■ **INSTRUCTIONS FOR THE TASK**: All of the entries below are to be copied word for word.

■ **SOURCE MATERIAL**:

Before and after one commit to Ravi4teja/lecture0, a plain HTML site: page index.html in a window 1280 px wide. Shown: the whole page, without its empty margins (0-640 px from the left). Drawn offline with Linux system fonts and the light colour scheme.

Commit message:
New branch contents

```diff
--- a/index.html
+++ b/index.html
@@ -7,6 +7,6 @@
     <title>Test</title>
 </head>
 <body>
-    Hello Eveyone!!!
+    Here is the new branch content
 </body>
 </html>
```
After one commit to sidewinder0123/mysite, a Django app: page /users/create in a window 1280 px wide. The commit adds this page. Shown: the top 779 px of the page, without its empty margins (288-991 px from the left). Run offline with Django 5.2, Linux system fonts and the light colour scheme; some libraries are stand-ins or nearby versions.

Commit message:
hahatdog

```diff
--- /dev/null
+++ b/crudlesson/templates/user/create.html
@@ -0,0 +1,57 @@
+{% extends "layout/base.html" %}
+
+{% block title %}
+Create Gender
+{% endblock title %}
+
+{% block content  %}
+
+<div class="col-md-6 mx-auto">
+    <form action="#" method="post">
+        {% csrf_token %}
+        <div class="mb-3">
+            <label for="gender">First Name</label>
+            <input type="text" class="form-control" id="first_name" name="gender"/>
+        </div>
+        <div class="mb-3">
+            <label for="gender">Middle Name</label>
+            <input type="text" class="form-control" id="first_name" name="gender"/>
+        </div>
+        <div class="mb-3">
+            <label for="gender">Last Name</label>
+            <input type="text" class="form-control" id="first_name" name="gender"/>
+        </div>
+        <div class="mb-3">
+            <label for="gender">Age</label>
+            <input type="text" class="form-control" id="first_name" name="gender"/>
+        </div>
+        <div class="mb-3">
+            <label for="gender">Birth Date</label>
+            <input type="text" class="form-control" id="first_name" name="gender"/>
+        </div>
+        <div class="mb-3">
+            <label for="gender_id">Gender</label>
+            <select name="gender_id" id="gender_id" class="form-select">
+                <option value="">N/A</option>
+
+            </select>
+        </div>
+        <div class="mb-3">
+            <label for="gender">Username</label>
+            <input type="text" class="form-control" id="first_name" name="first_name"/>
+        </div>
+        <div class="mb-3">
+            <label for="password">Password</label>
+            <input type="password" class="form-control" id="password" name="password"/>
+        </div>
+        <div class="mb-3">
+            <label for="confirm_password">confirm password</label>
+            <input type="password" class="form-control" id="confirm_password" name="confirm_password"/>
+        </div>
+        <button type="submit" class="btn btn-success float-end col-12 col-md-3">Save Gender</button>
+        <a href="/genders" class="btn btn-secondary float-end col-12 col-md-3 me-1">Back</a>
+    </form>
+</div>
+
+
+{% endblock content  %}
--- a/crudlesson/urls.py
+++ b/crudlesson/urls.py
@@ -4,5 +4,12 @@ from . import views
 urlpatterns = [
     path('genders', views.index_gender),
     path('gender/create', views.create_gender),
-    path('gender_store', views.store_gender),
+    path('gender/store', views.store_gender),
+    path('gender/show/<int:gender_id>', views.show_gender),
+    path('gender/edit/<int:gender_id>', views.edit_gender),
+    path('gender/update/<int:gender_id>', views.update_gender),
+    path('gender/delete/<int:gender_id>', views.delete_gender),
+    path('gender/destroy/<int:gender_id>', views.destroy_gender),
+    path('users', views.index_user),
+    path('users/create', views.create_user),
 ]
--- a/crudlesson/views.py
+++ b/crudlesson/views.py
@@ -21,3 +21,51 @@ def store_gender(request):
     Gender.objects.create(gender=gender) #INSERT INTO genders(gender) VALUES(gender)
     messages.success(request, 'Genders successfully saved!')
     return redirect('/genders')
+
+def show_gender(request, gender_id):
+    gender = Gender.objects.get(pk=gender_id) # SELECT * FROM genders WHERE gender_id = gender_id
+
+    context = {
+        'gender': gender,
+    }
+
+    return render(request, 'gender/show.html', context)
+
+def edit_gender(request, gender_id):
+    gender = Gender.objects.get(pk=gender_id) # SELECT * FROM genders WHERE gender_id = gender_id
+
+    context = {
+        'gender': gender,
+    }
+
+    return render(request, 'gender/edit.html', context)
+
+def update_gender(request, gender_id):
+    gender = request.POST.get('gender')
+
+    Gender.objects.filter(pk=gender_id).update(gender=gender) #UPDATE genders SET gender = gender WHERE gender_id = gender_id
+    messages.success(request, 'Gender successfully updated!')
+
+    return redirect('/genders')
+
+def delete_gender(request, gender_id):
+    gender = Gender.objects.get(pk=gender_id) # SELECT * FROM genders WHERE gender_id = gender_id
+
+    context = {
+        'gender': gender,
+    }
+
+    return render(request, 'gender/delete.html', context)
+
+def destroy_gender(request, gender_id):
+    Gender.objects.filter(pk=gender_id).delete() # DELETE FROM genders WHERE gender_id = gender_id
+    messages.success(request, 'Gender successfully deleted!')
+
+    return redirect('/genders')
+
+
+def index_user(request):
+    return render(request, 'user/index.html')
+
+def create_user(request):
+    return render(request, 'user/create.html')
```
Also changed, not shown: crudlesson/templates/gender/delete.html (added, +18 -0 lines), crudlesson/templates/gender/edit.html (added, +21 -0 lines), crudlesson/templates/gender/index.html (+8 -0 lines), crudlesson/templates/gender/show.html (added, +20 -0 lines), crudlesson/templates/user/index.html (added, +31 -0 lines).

■ **RESPONSE**:
Before and after one commit to Ravi4teja/lecture0, a plain HTML site: page index.html in a window 1280 px wide. Shown: the whole page, without its empty margins (0-640 px from the left). Drawn offline with Linux system fonts and the light colour scheme.

Commit message:
New branch contents

```diff
--- a/index.html
+++ b/index.html
@@ -7,6 +7,6 @@
     <title>Test</title>
 </head>
 <body>
-    Hello Eveyone!!!
+    Here is the new branch content
 </body>
 </html>
```
After one commit to sidewinder0123/mysite, a Django app: page /users/create in a window 1280 px wide. The commit adds this page. Shown: the top 779 px of the page, without its empty margins (288-991 px from the left). Run offline with Django 5.2, Linux system fonts and the light colour scheme; some libraries are stand-ins or nearby versions.

Commit message:
hahatdog

```diff
--- /dev/null
+++ b/crudlesson/templates/user/create.html
@@ -0,0 +1,57 @@
+{% extends "layout/base.html" %}
+
+{% block title %}
+Create Gender
+{% endblock title %}
+
+{% block content  %}
+
+<div class="col-md-6 mx-auto">
+    <form action="#" method="post">
+        {% csrf_token %}
+        <div class="mb-3">
+            <label for="gender">First Name</label>
+            <input type="text" class="form-control" id="first_name" name="gender"/>
+        </div>
+        <div class="mb-3">
+            <label for="gender">Middle Name</label>
+            <input type="text" class="form-control" id="first_name" name="gender"/>
+        </div>
+        <div class="mb-3">
+            <label for="gender">Last Name</label>
+            <input type="text" class="form-control" id="first_name" name="gender"/>
+        </div>
+        <div class="mb-3">
+            <label for="gender">Age</label>
+            <input type="text" class="form-control" id="first_name" name="gender"/>
+        </div>
+        <div class="mb-3">
+            <label for="gender">Birth Date</label>
+            <input type="text" class="form-control" id="first_name" name="gender"/>
+        </div>
+        <div class="mb-3">
+            <label for="gender_id">Gender</label>
+            <select name="gender_id" id="gender_id" class="form-select">
+                <option value="">N/A</option>
+
+            </select>
+        </div>
+        <div class="mb-3">
+            <label for="gender">Username</label>
+            <input type="text" class="form-control" id="first_name" name="first_name"/>
+        </div>
+        <div class="mb-3">
+            <label for="password">Password</label>
+            <input type="password" class="form-control" id="password" name="password"/>
+        </div>
+        <div class="mb-3">
+            <label for="confirm_password">confirm password</label>
+            <input type="password" class="form-control" id="confirm_password" name="confirm_password"/>
+        </div>
+        <button type="submit" class="btn btn-success float-end col-12 col-md-3">Save Gender</button>
+        <a href="/genders" class="btn btn-secondary float-end col-12 col-md-3 me-1">Back</a>
+    </form>
+</div>
+
+
+{% endblock content  %}
--- a/crudlesson/urls.py
+++ b/crudlesson/urls.py
@@ -4,5 +4,12 @@ from . import views
 urlpatterns = [
     path('genders', views.index_gender),
     path('gender/create', views.create_gender),
-    path('gender_store', views.store_gender),
+    path('gender/store', views.store_gender),
+    path('gender/show/<int:gender_id>', views.show_gender),
+    path('gender/edit/<int:gender_id>', views.edit_gender),
+    path('gender/update/<int:gender_id>', views.update_gender),
+    path('gender/delete/<int:gender_id>', views.delete_gender),
+    path('gender/destroy/<int:gender_id>', views.destroy_gender),
+    path('users', views.index_user),
+    path('users/create', views.create_user),
 ]
--- a/crudlesson/views.py
+++ b/crudlesson/views.py
@@ -21,3 +21,51 @@ def store_gender(request):
     Gender.objects.create(gender=gender) #INSERT INTO genders(gender) VALUES(gender)
     messages.success(request, 'Genders successfully saved!')
     return redirect('/genders')
+
+def show_gender(request, gender_id):
+    gender = Gender.objects.get(pk=gender_id) # SELECT * FROM genders WHERE gender_id = gender_id
+
+    context = {
+        'gender': gender,
+    }
+
+    return render(request, 'gender/show.html', context)
+
+def edit_gender(request, gender_id):
+    gender = Gender.objects.get(pk=gender_id) # SELECT * FROM genders WHERE gender_id = gender_id
+
+    context = {
+        'gender': gender,
+    }
+
+    return render(request, 'gender/edit.html', context)
+
+def update_gender(request, gender_id):
+    gender = request.POST.get('gender')
+
+    Gender.objects.filter(pk=gender_id).update(gender=gender) #UPDATE genders SET gender = gender WHERE gender_id = gender_id
+    messages.success(request, 'Gender successfully updated!')
+
+    return redirect('/genders')
+
+def delete_gender(request, gender_id):
+    gender = Gender.objects.get(pk=gender_id) # SELECT * FROM genders WHERE gender_id = gender_id
+
+    context = {
+        'gender': gender,
+    }
+
+    return render(request, 'gender/delete.html', context)
+
+def destroy_gender(request, gender_id):
+    Gender.objects.filter(pk=gender_id).delete() # DELETE FROM genders WHERE gender_id = gender_id
+    messages.success(request, 'Gender successfully deleted!')
+
+    return redirect('/genders')
+
+
+def index_user(request):
+    return render(request, 'user/index.html')
+
+def create_user(request):
+    return render(request, 'user/create.html')
```
Also changed, not shown: crudlesson/templates/gender/delete.html (added, +18 -0 lines), crudlesson/templates/gender/edit.html (added, +21 -0 lines), crudlesson/templates/gender/index.html (+8 -0 lines), crudlesson/templates/gender/show.html (added, +20 -0 lines), crudlesson/templates/user/index.html (added, +31 -0 lines).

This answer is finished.